Analysis of immunohistochemistry staining
There were at least three mice in each experimental group. The histological results were presented visually and quantitatively using Image-Pro 5.1 software (Media Cybernetics, Silver Spring, MD). Visually, it was clear that the leading zone of the healing area demonstrated high staining density for pimonidazole while the adjacent zone was less hypoxic. The healing area was defined as the area extending from the first hair follicle to the wound edge. Regions of interest (ROIs) were defined as the leading zone and the adjacent zone. () The leading zone is where hypoxia was found. The adjacent zone was within the healing area where it was not hypoxic, and later shown to contain proliferating cells by Ki67 staining. The zones were easily outlined as ROIs for quantification of staining using Image-Pro on pimonidazole staining. Staining intensity per area (staining density) was used to represent the degree of staining over the ROIs. Using the Image-Pro system, a segment of normal skin remote from wounding on each slide was used to determine the baseline staining. The same ROIs used to assess hypoxia on pimonidazole staining were then used to assess the expression of HIF-1α, VEGF, and SDF-1 on sequential sections of the same tissue block.

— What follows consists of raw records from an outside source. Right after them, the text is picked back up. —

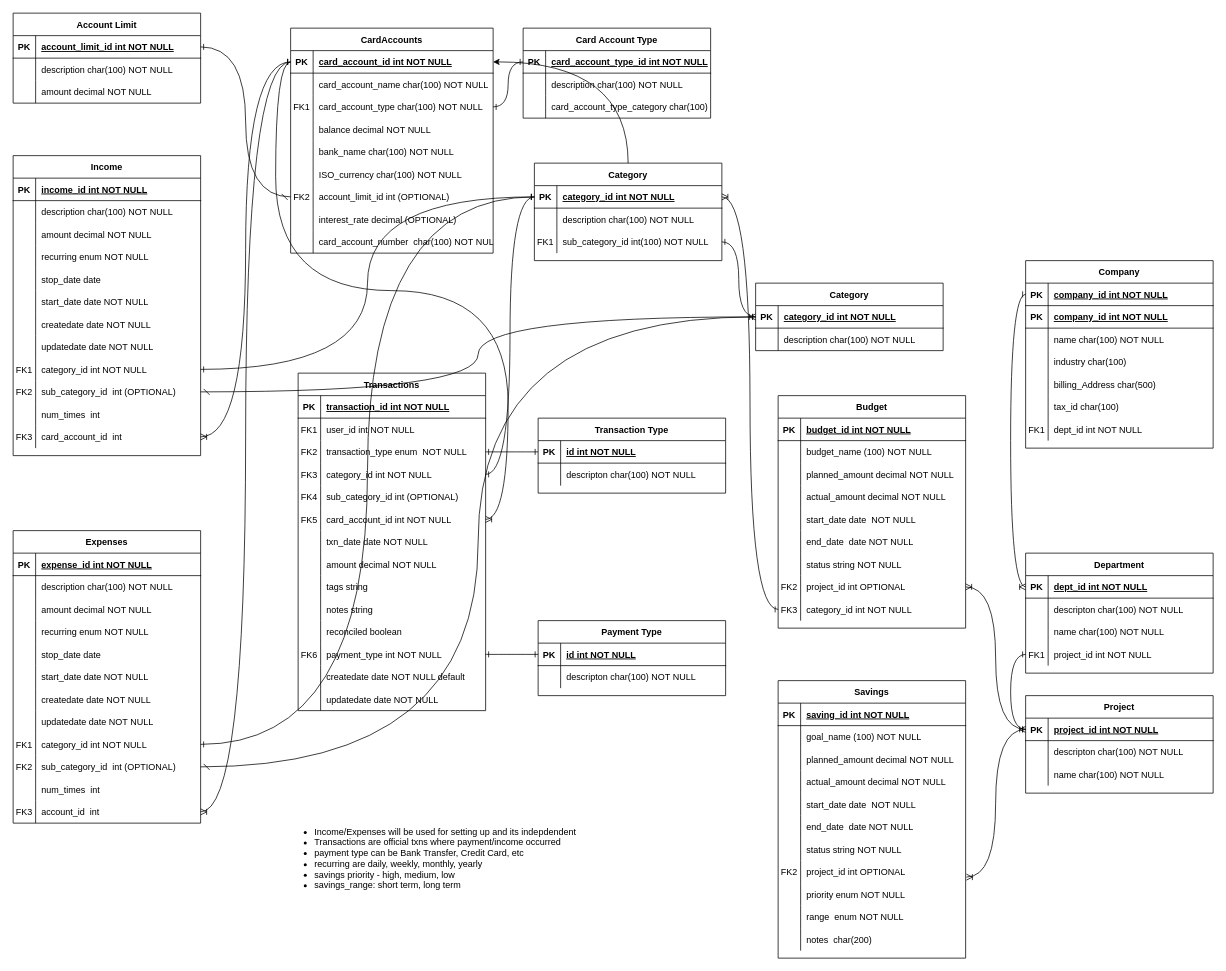
Before: mockitplace.drawio in itpreneur/123-Essential-JavaScript-Interview-Questions, a draw.io diagram. Source tidied: cells renumbered, new cells numbered last; positions are measured from the earlier drawing's top-left corner, leaving out a move shared by most shapes. Both pictures are drawn from the tidied source at 75%, with x=0, y=0 at pixel (13, 13).
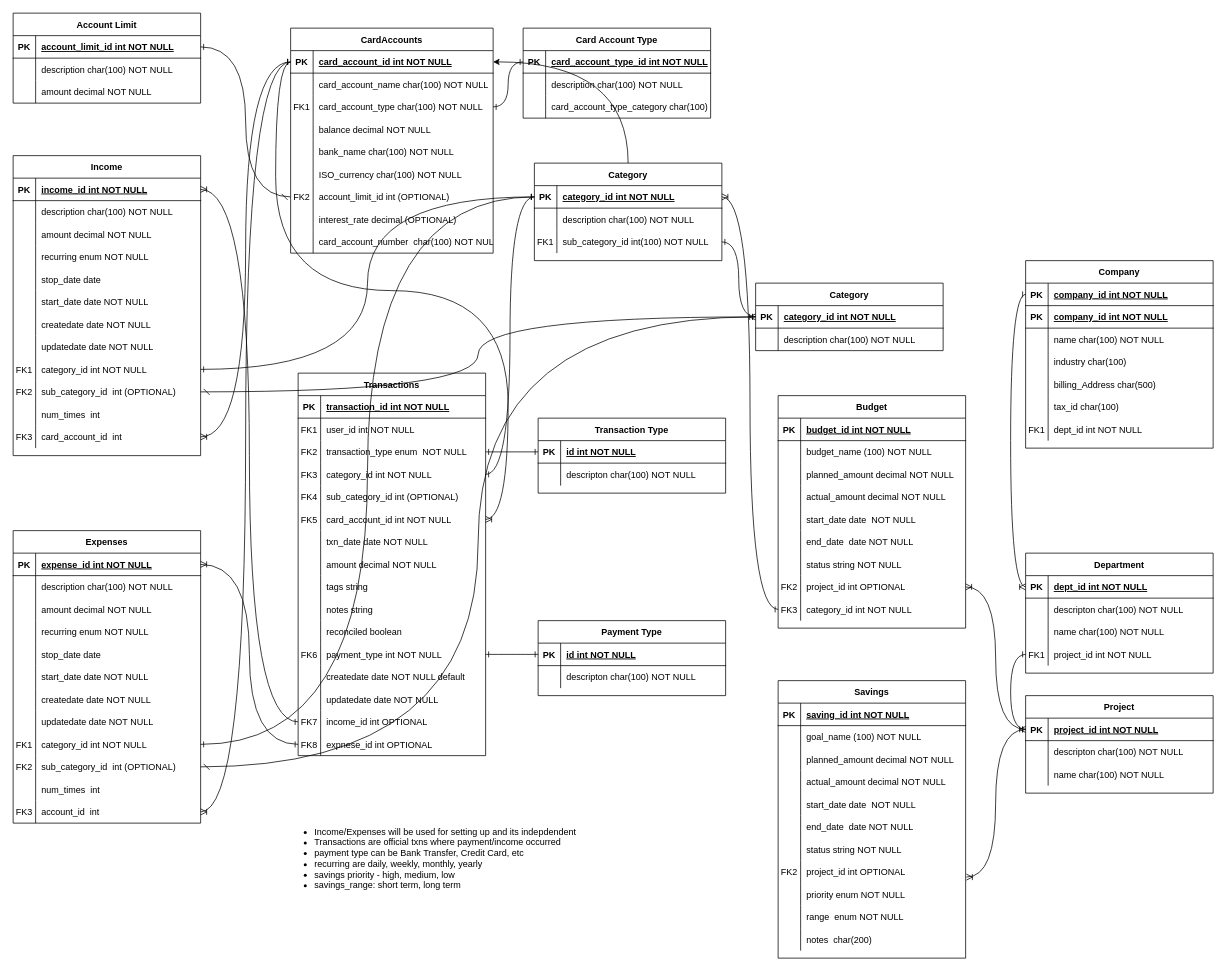
After the change.

Unchanged cells that the change refers to:
```xml
<mxCell id="90" style="shape=partialRectangle;fillColor=none;points=[[0,0.5],[1,0.5]];portConstraint=eastwest;top=0;left=0;right=0;bottom=1;" parent="89" vertex="1">
  <mxGeometry y="30" width="250" height="30" as="geometry" />
</mxCell>
<mxCell id="127" style="shape=partialRectangle;fillColor=none;points=[[0,0.5],[1,0.5]];portConstraint=eastwest;top=0;left=0;right=0;bottom=1;" parent="126" vertex="1">
  <mxGeometry y="30" width="250" height="30" as="geometry" />
</mxCell>
```

Diff of the diagram source:
```diff
@@
     <mxCell id="2" value="Transactions" style="shape=table;startSize=30;childLayout=tableLayout;rowLines=0;fontStyle=1;align=center;" parent="1" vertex="1">
-      <mxGeometry x="380" y="480" width="250" height="450" as="geometry" />
+      <mxGeometry x="380" y="480" width="250" height="510" as="geometry" />
     </mxCell>
@@
+    <mxCell id="325" style="shape=partialRectangle;fillColor=none;points=[[0,0.5],[1,0.5]];portConstraint=eastwest;top=0;left=0;right=0;bottom=0;" parent="2" vertex="1">
+      <mxGeometry y="450" width="250" height="30" as="geometry" />
+    </mxCell>
+    <mxCell id="326" value="FK7" style="shape=partialRectangle;overflow=hidden;fillColor=none;top=0;left=0;bottom=0;right=0;" parent="325" vertex="1">
+      <mxGeometry width="30" height="30" as="geometry" />
+    </mxCell>
+    <mxCell id="327" value="income_id int OPTIONAL " style="shape=partialRectangle;overflow=hidden;fillColor=none;top=0;left=0;bottom=0;right=0;align=left;spacingLeft=6;" parent="325" vertex="1">
+      <mxGeometry x="30" width="220" height="30" as="geometry" />
+    </mxCell>
+    <mxCell id="328" style="shape=partialRectangle;fillColor=none;points=[[0,0.5],[1,0.5]];portConstraint=eastwest;top=0;left=0;right=0;bottom=0;" parent="2" vertex="1">
+      <mxGeometry y="480" width="250" height="30" as="geometry" />
+    </mxCell>
+    <mxCell id="329" value="FK8" style="shape=partialRectangle;overflow=hidden;fillColor=none;top=0;left=0;bottom=0;right=0;" parent="328" vertex="1">
+      <mxGeometry width="30" height="30" as="geometry" />
+    </mxCell>
+    <mxCell id="330" value="expnese_id int OPTIONAL " style="shape=partialRectangle;overflow=hidden;fillColor=none;top=0;left=0;bottom=0;right=0;align=left;spacingLeft=6;" parent="328" vertex="1">
+      <mxGeometry x="30" width="220" height="30" as="geometry" />
+    </mxCell>
@@
+    <mxCell id="331" style="edgeStyle=orthogonalEdgeStyle;rounded=0;jettySize=auto;html=1;curved=1;startArrow=ERone;startFill=0;endArrow=ERoneToMany;endFill=0;" parent="1" edge="1" source="328" target="127">
+      <mxGeometry relative="1" as="geometry" />
+    </mxCell>
+    <mxCell id="332" style="edgeStyle=orthogonalEdgeStyle;rounded=0;jettySize=auto;html=1;curved=1;startArrow=ERone;startFill=0;endArrow=ERoneToMany;endFill=0;" parent="1" edge="1" source="325" target="90">
+      <mxGeometry relative="1" as="geometry" />
+    </mxCell>
```
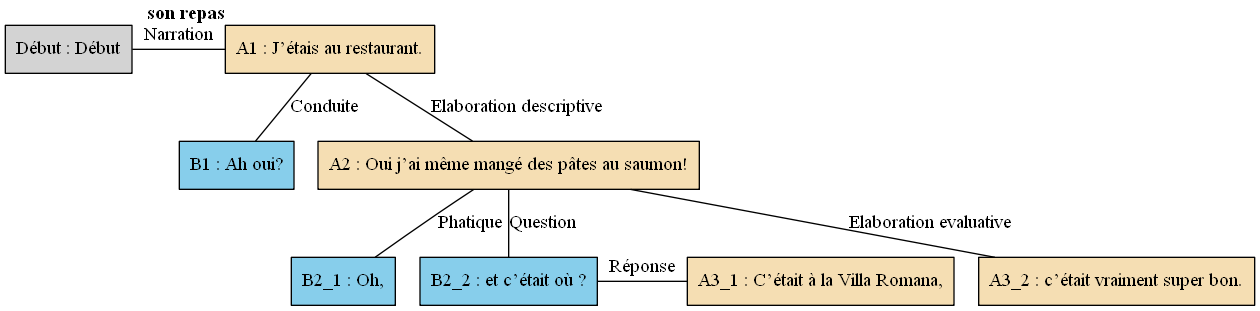
The Graphviz diagram arbres/Bac_a_sable/Bac_a_sable_-_C05.gv.png in AlaixComet/AnnotationSlamPTut, before a commit. Its source is kept beside it as arbres/Bac_a_sable/Bac_a_sable_-_C05.gv.
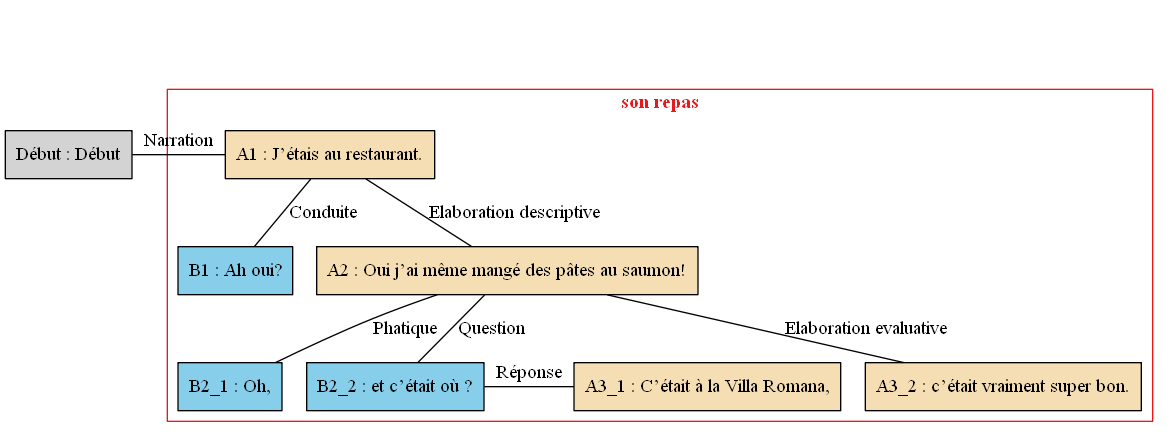
The same file after the commit.

What changed in the source:
```diff
@@ -1,28 +1,36 @@
 digraph C05 {
 	node [shape=box style=filled]
-	"Début" [label="Début : Début" xlabel=""]
-	A1 [label="A1 : J’étais au restaurant." fillcolor=wheat xlabel=<<B>son repas</B>>]
-	B1 [label="B1 : Ah oui?" fillcolor=skyblue xlabel=""]
-	A2 [label="A2 : Oui j’ai même mangé des pâtes au saumon!" fillcolor=wheat xlabel=""]
-	B2_1 [label="B2_1 : Oh," fillcolor=skyblue xlabel=""]
-	B2_2 [label="B2_2 : et c’était où ?" fillcolor=skyblue xlabel=""]
-	A3_1 [label="A3_1 : C’était à la Villa Romana," fillcolor=wheat xlabel=""]
-	A3_2 [label="A3_2 : c’était vraiment super bon." fillcolor=wheat xlabel=""]
-	{
-		rank=same
-		"Début"
+	newrank=true
+	zero [style=invis]
+	"Début" [label="Début : Début"]
+	A1 [label="A1 : J’étais au restaurant." fillcolor=wheat]
+	B1 [label="B1 : Ah oui?" fillcolor=skyblue]
+	A2 [label="A2 : Oui j’ai même mangé des pâtes au saumon!" fillcolor=wheat]
+	B2_1 [label="B2_1 : Oh," fillcolor=skyblue]
+	B2_2 [label="B2_2 : et c’était où ?" fillcolor=skyblue]
+	A3_1 [label="A3_1 : C’était à la Villa Romana," fillcolor=wheat]
+	A3_2 [label="A3_2 : c’était vraiment super bon." fillcolor=wheat]
+	zero -> "Début" [label="" style=invis]
+	zero -> A1 [style=invis weight=1]
+	"Début" -> A1 [label=Narration constraint=false dir=none]
+	A1 -> B1 [label=Conduite dir=none weight=2]
+	A1 -> A2 [label="Elaboration descriptive" dir=none weight=2]
+	A2 -> B2_1 [label=Phatique dir=none weight=2]
+	A2 -> B2_2 [label=Question dir=none weight=2]
+	A2 -> A3_1 [style=invis weight=1]
+	B2_2 -> A3_1 [label="Réponse" constraint=false dir=none]
+	A2 -> A3_2 [label="Elaboration evaluative" dir=none weight=2]
+	subgraph cluster_1 {
+		label=<<B>son repas</B>>
+		colorscheme=set19
+		color=1
+		fontcolor=1
 		A1
-		"Début" -> A1 [label=Narration dir=none]
-	}
-	A1 -> B1 [label=Conduite dir=none]
-	A1 -> A2 [label="Elaboration descriptive" dir=none]
-	A2 -> B2_1 [label=Phatique dir=none]
-	A2 -> B2_2 [label=Question dir=none]
-	{
-		rank=same
+		B1
+		A2
+		B2_1
 		B2_2
 		A3_1
-		B2_2 -> A3_1 [label="Réponse" dir=none]
+		A3_2
 	}
-	A2 -> A3_2 [label="Elaboration evaluative" dir=none]
 }
```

Figure 1 Photomicrograph showing the location of hypoxia in the burn wound at day 4. To the right is coagulation necrosis of the burn wound. To the left is normal skin with hair follicles outlined in yellow. The area between the burn wound and the first normal (more ...)
The results were reported as mean ± standard error. Statistical comparison between groups and within different zones was done using two-way ANOVA with Tukey post-tests. The results were considered statistically significant when p < 0.05.